NHS hospitals are 'like a lobster trap', an A&E chief has said
NHS hospitals are 'like a lobster trap', an A&E chief has said. Picture: Getty/Alamy

By Kit Heren

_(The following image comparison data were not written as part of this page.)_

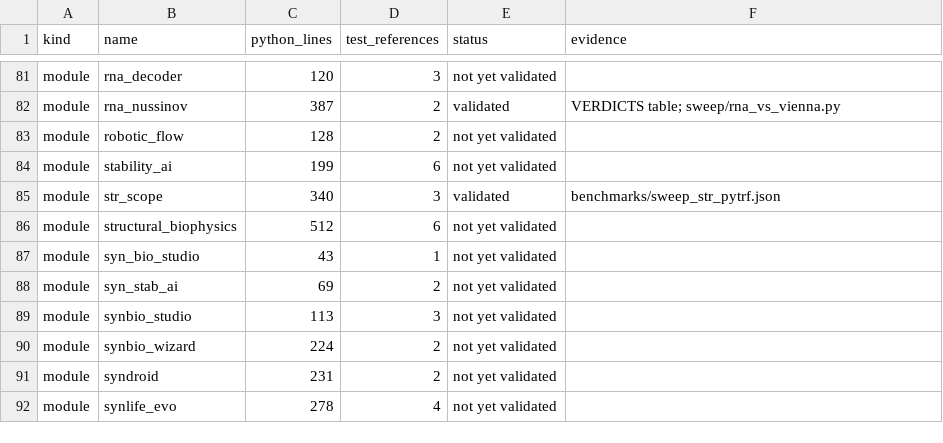
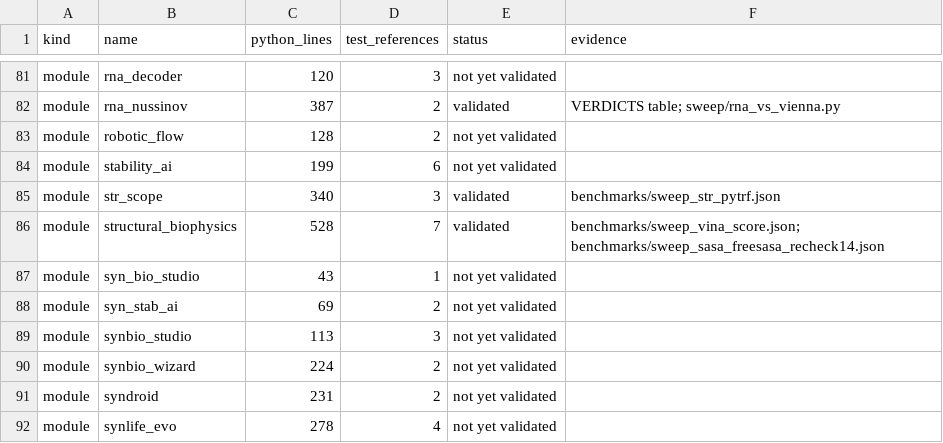
Before and after one commit to uditakankananonononono/mega27-01-sugarcode-realdata-validation, a TSV file: manifests/module_inventory.tsv, drawn as a sheet; only a part is shown, gaps mark what is left out.

```diff
--- a/manifests/module_inventory.tsv
+++ b/manifests/module_inventory.tsv
@@ -85,3 +85,3 @@ module	stability_ai	199	6	not yet validated
 module	str_scope	340	3	validated	benchmarks/sweep_str_pytrf.json
-module	structural_biophysics	512	6	not yet validated	
+module	structural_biophysics	528	7	validated	benchmarks/sweep_vina_score.json; benchmarks/sweep_sasa_freesasa_recheck14.json
 module	syn_bio_studio	43	1	not yet validated	
```
Also changed, not shown: manifests/tools.tsv, 14 other files.
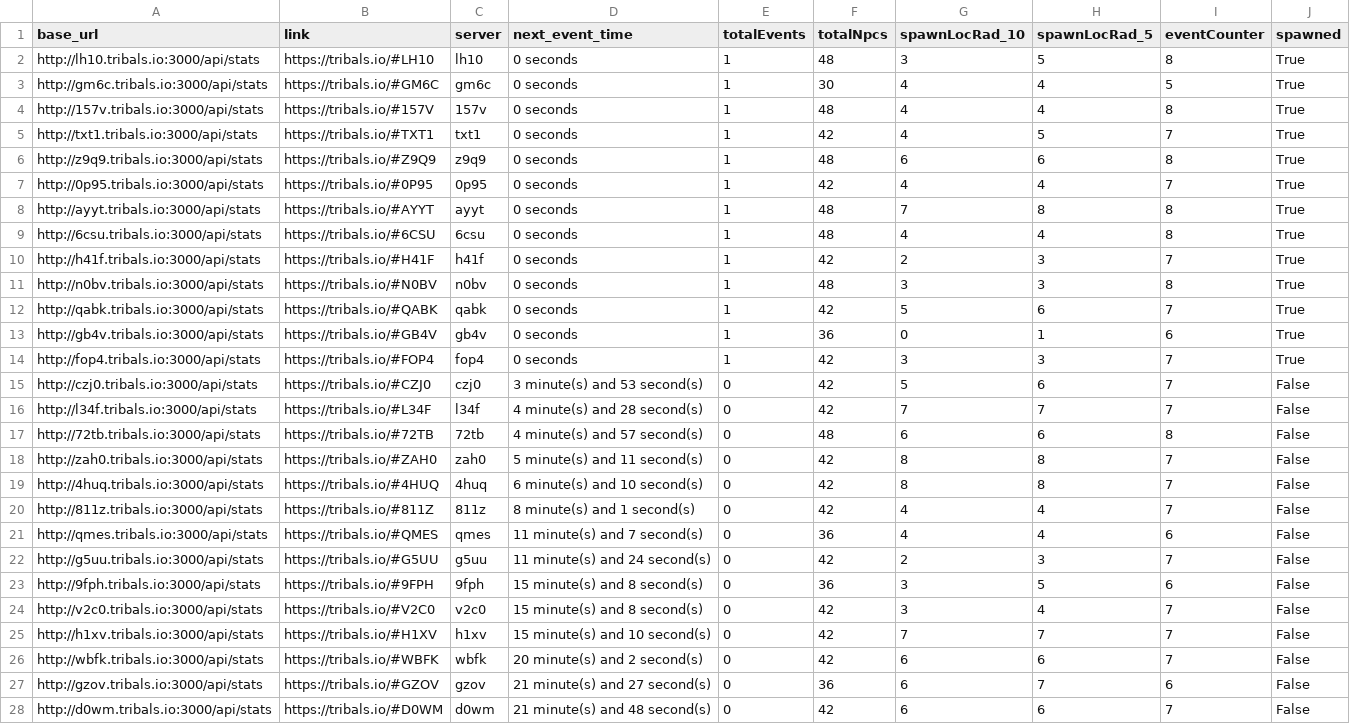
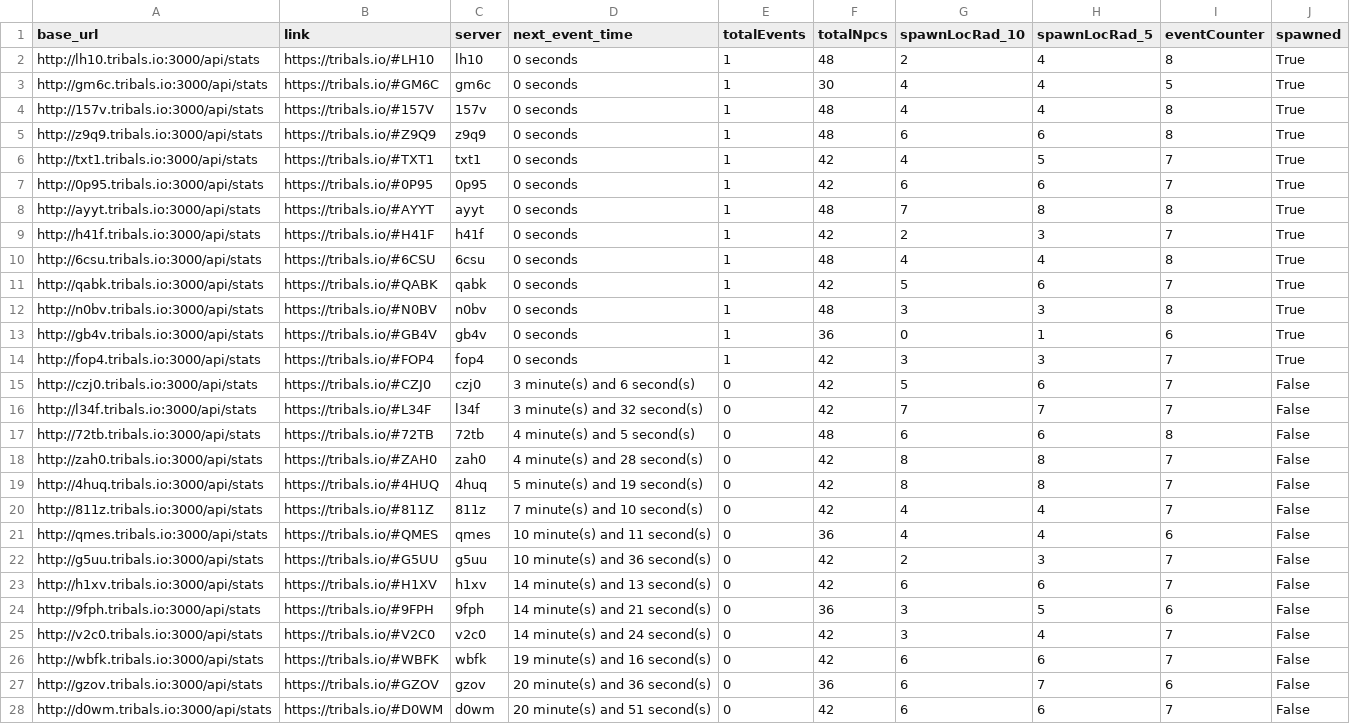
Before and after one commit to HCWcoder/adad, a CSV file: allEventServers.csv, drawn as a sheet; only a part is shown; the diff covers the shown part only.

```diff
--- a/allEventServers.csv
+++ b/allEventServers.csv
@@ -1,28 +1,28 @@
 base_url,link,server,next_event_time,totalEvents,totalNpcs,spawnLocRad_10,spawnLocRad_5,eventCounter,spawned
-http://lh10.tribals.io:3000/api/stats,https://tribals.io/#LH10,lh10,0 seconds,1,48,3,5,8,True
+http://lh10.tribals.io:3000/api/stats,https://tribals.io/#LH10,lh10,0 seconds,1,48,2,4,8,True
 http://gm6c.tribals.io:3000/api/stats,https://tribals.io/#GM6C,gm6c,0 seconds,1,30,4,4,5,True
 http://157v.tribals.io:3000/api/stats,https://tribals.io/#157V,157v,0 seconds,1,48,4,4,8,True
+http://z9q9.tribals.io:3000/api/stats,https://tribals.io/#Z9Q9,z9q9,0 seconds,1,48,6,6,8,True
 http://txt1.tribals.io:3000/api/stats,https://tribals.io/#TXT1,txt1,0 seconds,1,42,4,5,7,True
-http://z9q9.tribals.io:3000/api/stats,https://tribals.io/#Z9Q9,z9q9,0 seconds,1,48,6,6,8,True
-http://0p95.tribals.io:3000/api/stats,https://tribals.io/#0P95,0p95,0 seconds,1,42,4,4,7,True
+http://0p95.tribals.io:3000/api/stats,https://tribals.io/#0P95,0p95,0 seconds,1,42,6,6,7,True
 http://ayyt.tribals.io:3000/api/stats,https://tribals.io/#AYYT,ayyt,0 seconds,1,48,7,8,8,True
+http://h41f.tribals.io:3000/api/stats,https://tribals.io/#H41F,h41f,0 seconds,1,42,2,3,7,True
 http://6csu.tribals.io:3000/api/stats,https://tribals.io/#6CSU,6csu,0 seconds,1,48,4,4,8,True
-http://h41f.tribals.io:3000/api/stats,https://tribals.io/#H41F,h41f,0 seconds,1,42,2,3,7,True
+http://qabk.tribals.io:3000/api/stats,https://tribals.io/#QABK,qabk,0 seconds,1,42,5,6,7,True
 http://n0bv.tribals.io:3000/api/stats,https://tribals.io/#N0BV,n0bv,0 seconds,1,48,3,3,8,True
-http://qabk.tribals.io:3000/api/stats,https://tribals.io/#QABK,qabk,0 seconds,1,42,5,6,7,True
 http://gb4v.tribals.io:3000/api/stats,https://tribals.io/#GB4V,gb4v,0 seconds,1,36,0,1,6,True
 http://fop4.tribals.io:3000/api/stats,https://tribals.io/#FOP4,fop4,0 seconds,1,42,3,3,7,True
-http://czj0.tribals.io:3000/api/stats,https://tribals.io/#CZJ0,czj0,3 minute(s) and 53 second(s),0,42,5,6,7,False
-http://l34f.tribals.io:3000/api/stats,https://tribals.io/#L34F,l34f,4 minute(s) and 28 second(s),0,42,7,7,7,False
-http://72tb.tribals.io:3000/api/stats,https://tribals.io/#72TB,72tb,4 minute(s) and 57 second(s),0,48,6,6,8,False
-http://zah0.tribals.io:3000/api/stats,https://tribals.io/#ZAH0,zah0,5 minute(s) and 11 second(s),0,42,8,8,7,False
-http://4huq.tribals.io:3000/api/stats,https://tribals.io/#4HUQ,4huq,6 minute(s) and 10 second(s),0,42,8,8,7,False
-http://811z.tribals.io:3000/api/stats,https://tribals.io/#811Z,811z,8 minute(s) and 1 second(s),0,42,4,4,7,False
-http://qmes.tribals.io:3000/api/stats,https://tribals.io/#QMES,qmes,11 minute(s) and 7 second(s),0,36,4,4,6,False
-http://g5uu.tribals.io:3000/api/stats,https://tribals.io/#G5UU,g5uu,11 minute(s) and 24 second(s),0,42,2,3,7,False
-http://9fph.tribals.io:3000/api/stats,https://tribals.io/#9FPH,9fph,15 minute(s) and 8 second(s),0,36,3,5,6,False
-http://v2c0.tribals.io:3000/api/stats,https://tribals.io/#V2C0,v2c0,15 minute(s) and 8 second(s),0,42,3,4,7,False
-http://h1xv.tribals.io:3000/api/stats,https://tribals.io/#H1XV,h1xv,15 minute(s) and 10 second(s),0,42,7,7,7,False
-http://wbfk.tribals.io:3000/api/stats,https://tribals.io/#WBFK,wbfk,20 minute(s) and 2 second(s),0,42,6,6,7,False
-http://gzov.tribals.io:3000/api/stats,https://tribals.io/#GZOV,gzov,21 minute(s) and 27 second(s),0,36,6,7,6,False
-http://d0wm.tribals.io:3000/api/stats,https://tribals.io/#D0WM,d0wm,21 minute(s) and 48 second(s),0,42,6,6,7,False
+http://czj0.tribals.io:3000/api/stats,https://tribals.io/#CZJ0,czj0,3 minute(s) and 6 second(s),0,42,5,6,7,False
+http://l34f.tribals.io:3000/api/stats,https://tribals.io/#L34F,l34f,3 minute(s) and 32 second(s),0,42,7,7,7,False
+http://72tb.tribals.io:3000/api/stats,https://tribals.io/#72TB,72tb,4 minute(s) and 5 second(s),0,48,6,6,8,False
+http://zah0.tribals.io:3000/api/stats,https://tribals.io/#ZAH0,zah0,4 minute(s) and 28 second(s),0,42,8,8,7,False
+http://4huq.tribals.io:3000/api/stats,https://tribals.io/#4HUQ,4huq,5 minute(s) and 19 second(s),0,42,8,8,7,False
+http://811z.tribals.io:3000/api/stats,https://tribals.io/#811Z,811z,7 minute(s) and 10 second(s),0,42,4,4,7,False
+http://qmes.tribals.io:3000/api/stats,https://tribals.io/#QMES,qmes,10 minute(s) and 11 second(s),0,36,4,4,6,False
+http://g5uu.tribals.io:3000/api/stats,https://tribals.io/#G5UU,g5uu,10 minute(s) and 36 second(s),0,42,2,3,7,False
+http://h1xv.tribals.io:3000/api/stats,https://tribals.io/#H1XV,h1xv,14 minute(s) and 13 second(s),0,42,6,6,7,False
+http://9fph.tribals.io:3000/api/stats,https://tribals.io/#9FPH,9fph,14 minute(s) and 21 second(s),0,36,3,5,6,False
+http://v2c0.tribals.io:3000/api/stats,https://tribals.io/#V2C0,v2c0,14 minute(s) and 24 second(s),0,42,3,4,7,False
+http://wbfk.tribals.io:3000/api/stats,https://tribals.io/#WBFK,wbfk,19 minute(s) and 16 second(s),0,42,6,6,7,False
+http://gzov.tribals.io:3000/api/stats,https://tribals.io/#GZOV,gzov,20 minute(s) and 36 second(s),0,36,6,7,6,False
+http://d0wm.tribals.io:3000/api/stats,https://tribals.io/#D0WM,d0wm,20 minute(s) and 51 second(s),0,42,6,6,7,False
```
Also changed, not shown: 3 added rows, 3 removed rows and 77 edited cells elsewhere in this file.
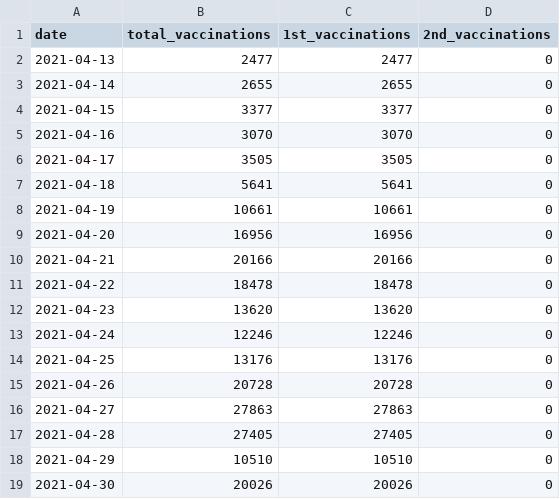
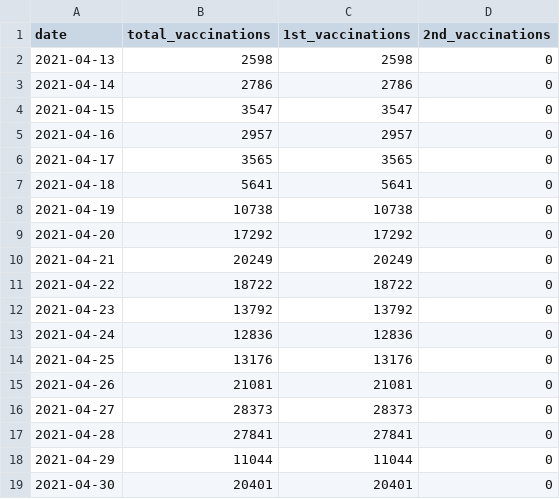
Before and after one commit to Leko/data-jp-covid19-vaccination, a CSV file: data/nationwide/senior_citizen/latest.csv, drawn as a sheet; only a part is shown; the diff covers the shown part only.

```diff
--- a/data/nationwide/senior_citizen/latest.csv
+++ b/data/nationwide/senior_citizen/latest.csv
@@ -1,19 +1,19 @@
 date,total_vaccinations,1st_vaccinations,2nd_vaccinations
-2021-04-13,2477,2477,0
-2021-04-14,2655,2655,0
-2021-04-15,3377,3377,0
-2021-04-16,3070,3070,0
-2021-04-17,3505,3505,0
+2021-04-13,2598,2598,0
+2021-04-14,2786,2786,0
+2021-04-15,3547,3547,0
+2021-04-16,2957,2957,0
+2021-04-17,3565,3565,0
 2021-04-18,5641,5641,0
-2021-04-19,10661,10661,0
-2021-04-20,16956,16956,0
-2021-04-21,20166,20166,0
-2021-04-22,18478,18478,0
-2021-04-23,13620,13620,0
-2021-04-24,12246,12246,0
+2021-04-19,10738,10738,0
+2021-04-20,17292,17292,0
+2021-04-21,20249,20249,0
+2021-04-22,18722,18722,0
+2021-04-23,13792,13792,0
+2021-04-24,12836,12836,0
 2021-04-25,13176,13176,0
-2021-04-26,20728,20728,0
-2021-04-27,27863,27863,0
-2021-04-28,27405,27405,0
-2021-04-29,10510,10510,0
-2021-04-30,20026,20026,0
+2021-04-26,21081,21081,0
+2021-04-27,28373,28373,0
+2021-04-28,27841,27841,0
+2021-04-29,11044,11044,0
+2021-04-30,20401,20401,0
```
Also changed, not shown: 1 added row and 69 edited cells elsewhere in this file, data/nationwide/medical_workers/latest.csv, 2 other files.
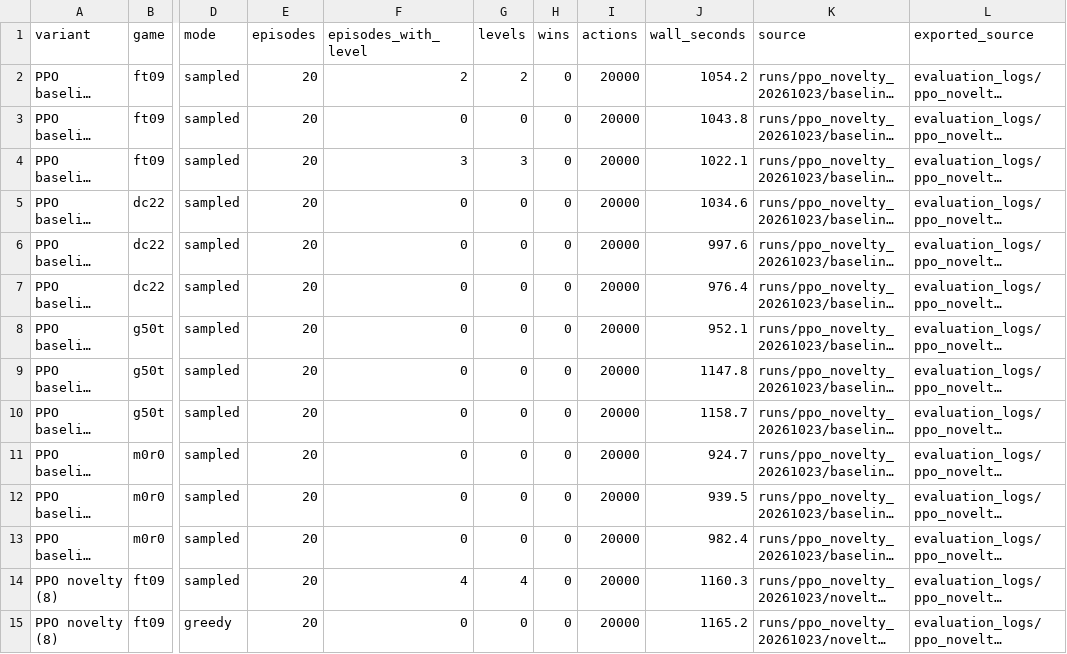
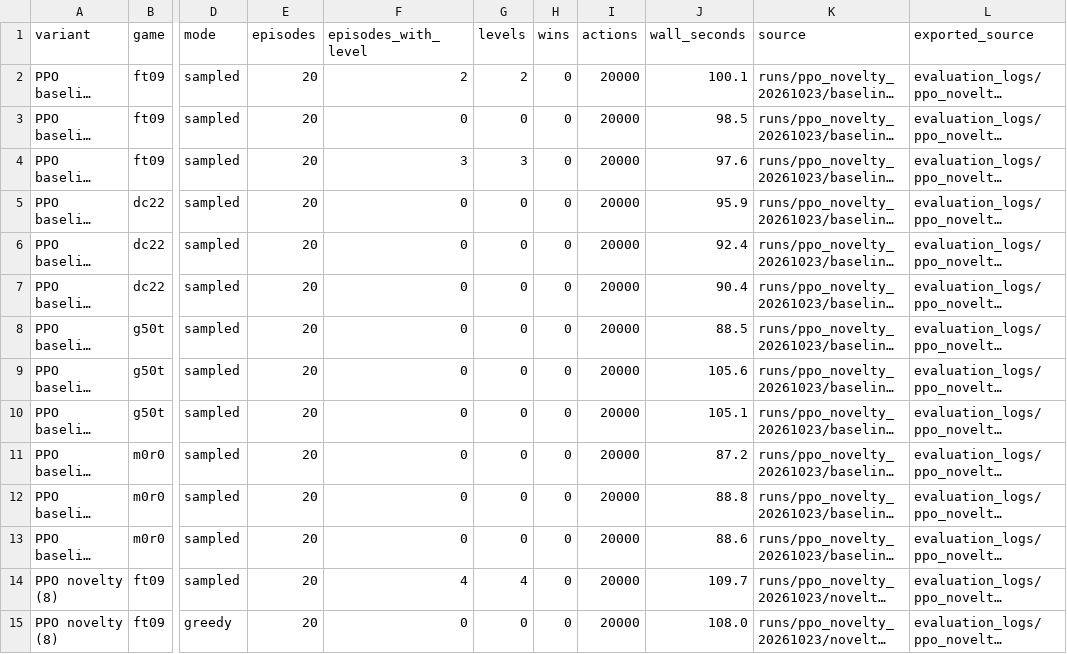
Before and after one commit to TafaraC/RL_Project, a CSV file: reports/paper_track/verified_results.csv, drawn as a sheet; only a part is shown, gaps mark what is left out; long unchanged cells end in …; the diff covers the shown part only; the diff names each change by its address in the sheet, - before the commit and + after, or states it on an @@ line.

```diff
--- a/reports/paper_track/verified_results.csv
+++ b/reports/paper_track/verified_results.csv
-J2 (wall_seconds): 1054.2
+J2 (wall_seconds): 100.1
-J3 (wall_seconds): 1043.8
+J3 (wall_seconds): 98.5
-J4 (wall_seconds): 1022.1
+J4 (wall_seconds): 97.6
-J5 (wall_seconds): 1034.6
+J5 (wall_seconds): 95.9
-J6 (wall_seconds): 997.6
+J6 (wall_seconds): 92.4
-J7 (wall_seconds): 976.4
+J7 (wall_seconds): 90.4
-J8 (wall_seconds): 952.1
+J8 (wall_seconds): 88.5
-J9 (wall_seconds): 1147.8
+J9 (wall_seconds): 105.6
-J10 (wall_seconds): 1158.7
+J10 (wall_seconds): 105.1
-J11 (wall_seconds): 924.7
+J11 (wall_seconds): 87.2
-J12 (wall_seconds): 939.5
+J12 (wall_seconds): 88.8
-J13 (wall_seconds): 982.4
+J13 (wall_seconds): 88.6
-J14 (wall_seconds): 1160.3
+J14 (wall_seconds): 109.7
-J15 (wall_seconds): 1165.2
+J15 (wall_seconds): 108.0
```
Also changed, not shown: 94 edited cells elsewhere in this file, 25 other files.
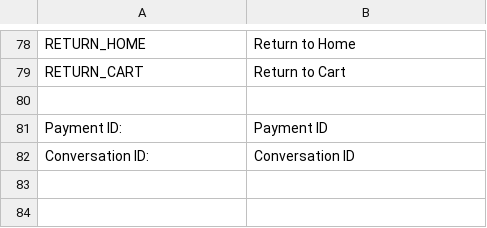
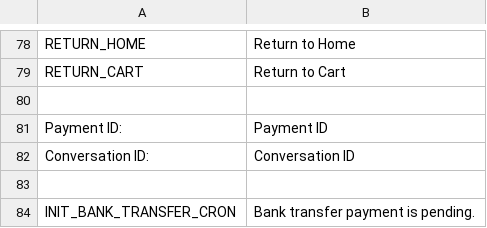
Before and after one commit to 5mehulhelp5/magento_v2, a CSV file: Iyzipay/i18n/en_US.csv, drawn as a sheet; only a part is shown, gaps mark what is left out; the diff names each change by its address in the sheet, - before the commit and + after, or states it on an @@ line.

```diff
--- a/Iyzipay/i18n/en_US.csv
+++ b/Iyzipay/i18n/en_US.csv
+row 83: (empty)
+row 84: INIT_BANK_TRANSFER_CRON | Bank transfer payment is pending.
```
Also changed, not shown: Iyzipay/i18n/tr_TR.csv, 5 other files.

The top A&E doctor has said that he is "desperate" for his elderly parents to stay out of hospital this year, as it emerged that up to a third of hospital beds are occupied by patients who are fit to be discharged, leading to delays that kill hundreds of people every week.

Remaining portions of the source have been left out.